Your objective
Sort through the listing below and keep each line with the word "Notes". Copy those.

Records supplied below:

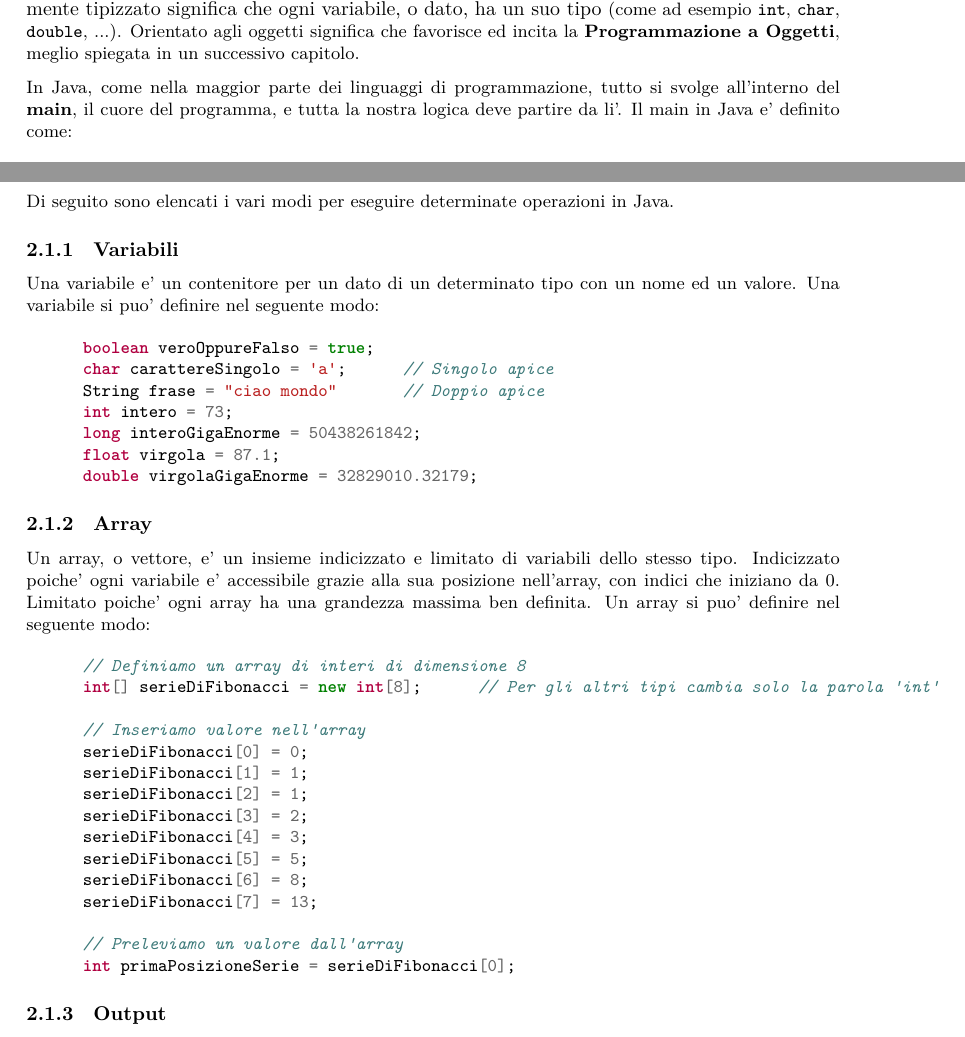
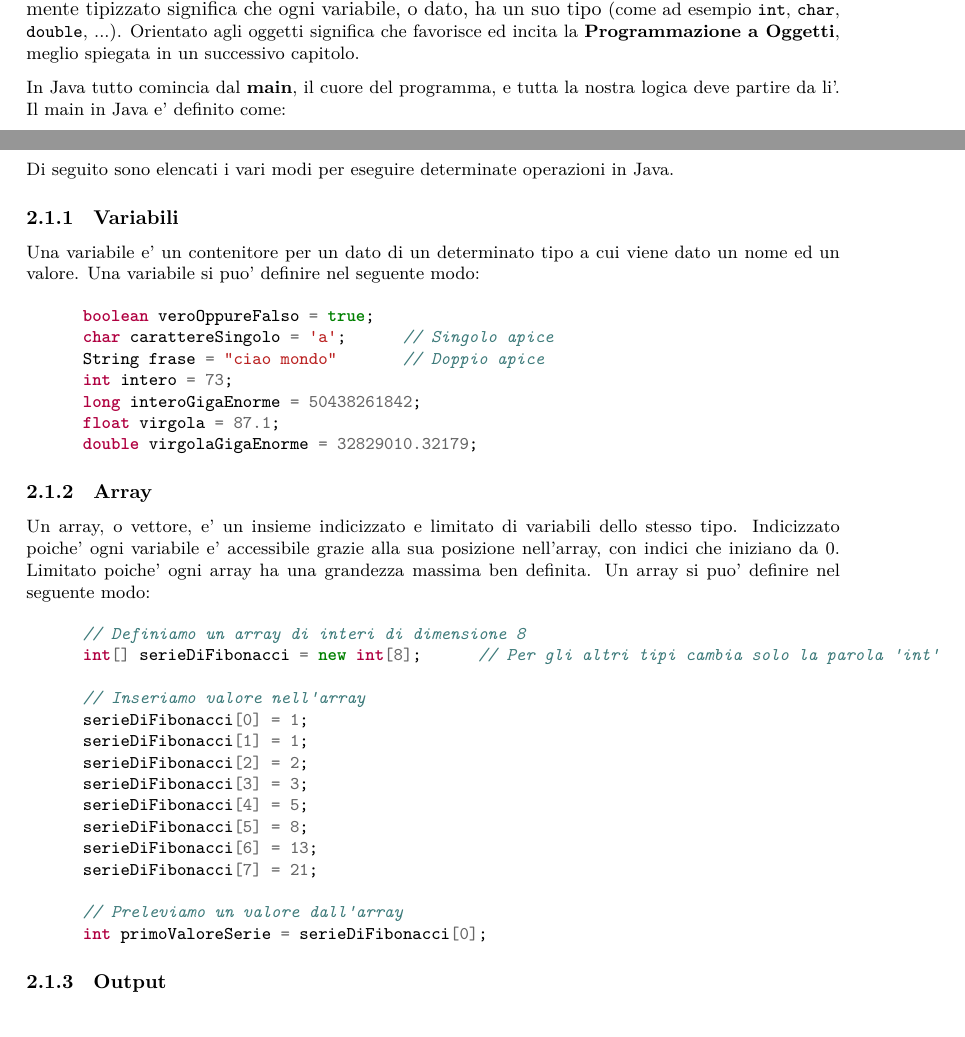
Before and after one commit to ZenT3600/appunti, a LaTeX document (Notes.tex): two parts of page 4 of 14, joined at a grey line, cut so that both start at the same text. Compiled offline with XeLaTeX.

Commit message:
Automatic Commit n.Fri Nov 11 19:34:38 CET 2022

```diff
--- a/Notes.tex
+++ b/Notes.tex
@@ -142,7 +142,7 @@
     \subsection{Fondamenti di Java}
     \textbf{Java} e' un linguaggio di programmazione \textit{fortemente tipizzato} ed \textit{orientato agli oggetti}. Fortemente tipizzato significa che ogni variabile, o dato, ha un suo tipo \small{(come ad esempio \texttt{int}, \texttt{char}, \texttt{double}, ...)}. Orientato agli oggetti significa che favorisce ed incita la \textbf{Programmazione a Oggetti}, meglio spiegata in un successivo capitolo.
 
-    In Java, come nella maggior parte dei linguaggi di programmazione, tutto si svolge all'interno del \textbf{main}, il cuore del programma, e tutta la nostra logica deve partire da li'. Il main in Java e' definito come:
+    In Java tutto comincia dal \textbf{main}, il cuore del programma, e tutta la nostra logica deve partire da li'. Il main in Java e' definito come:
 
     \begin{minted}{java}
       public static void main(String[] args) {
@@ -153,7 +153,7 @@
     Di seguito sono elencati i vari modi per eseguire determinate operazioni in Java.
 
     \subsubsection{Variabili}
-    Una variabile e' un contenitore per un dato di un determinato tipo con un nome ed un valore. Una variabile si puo' definire nel seguente modo:
+    Una variabile e' un contenitore per un dato di un determinato tipo a cui viene dato un nome ed un valore. Una variabile si puo' definire nel seguente modo:
 
     \begin{minted}{java}
       boolean veroOppureFalso = true;
@@ -173,17 +173,17 @@
       int[] serieDiFibonacci = new int[8];      // Per gli altri tipi cambia solo la parola 'int'
 
       // Inseriamo valore nell'array
-      serieDiFibonacci[0] = 0;
+      serieDiFibonacci[0] = 1;
       serieDiFibonacci[1] = 1;
-      serieDiFibonacci[2] = 1;
-      serieDiFibonacci[3] = 2;
-      serieDiFibonacci[4] = 3;
-      serieDiFibonacci[5] = 5;
-      serieDiFibonacci[6] = 8;
-      serieDiFibonacci[7] = 13;
+      serieDiFibonacci[2] = 2;
+      serieDiFibonacci[3] = 3;
+      serieDiFibonacci[4] = 5;
+      serieDiFibonacci[5] = 8;
+      serieDiFibonacci[6] = 13;
+      serieDiFibonacci[7] = 21;
 
       // Preleviamo un valore dall'array
-      int primaPosizioneSerie = serieDiFibonacci[0];
+      int primoValoreSerie = serieDiFibonacci[0];
     \end{minted}
 
     \subsubsection{Output}
```
Also changed, not shown: Notes.pdf, Notes.tex (6 more changed lines).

End of Records supplied.

Response below
Before and after one commit to ZenT3600/appunti, a LaTeX document (Notes.tex): two parts of page 4 of 14, joined at a grey line, cut so that both start at the same text. Compiled offline with XeLaTeX.
--- a/Notes.tex
+++ b/Notes.tex
Also changed, not shown: Notes.pdf, Notes.tex (6 more changed lines).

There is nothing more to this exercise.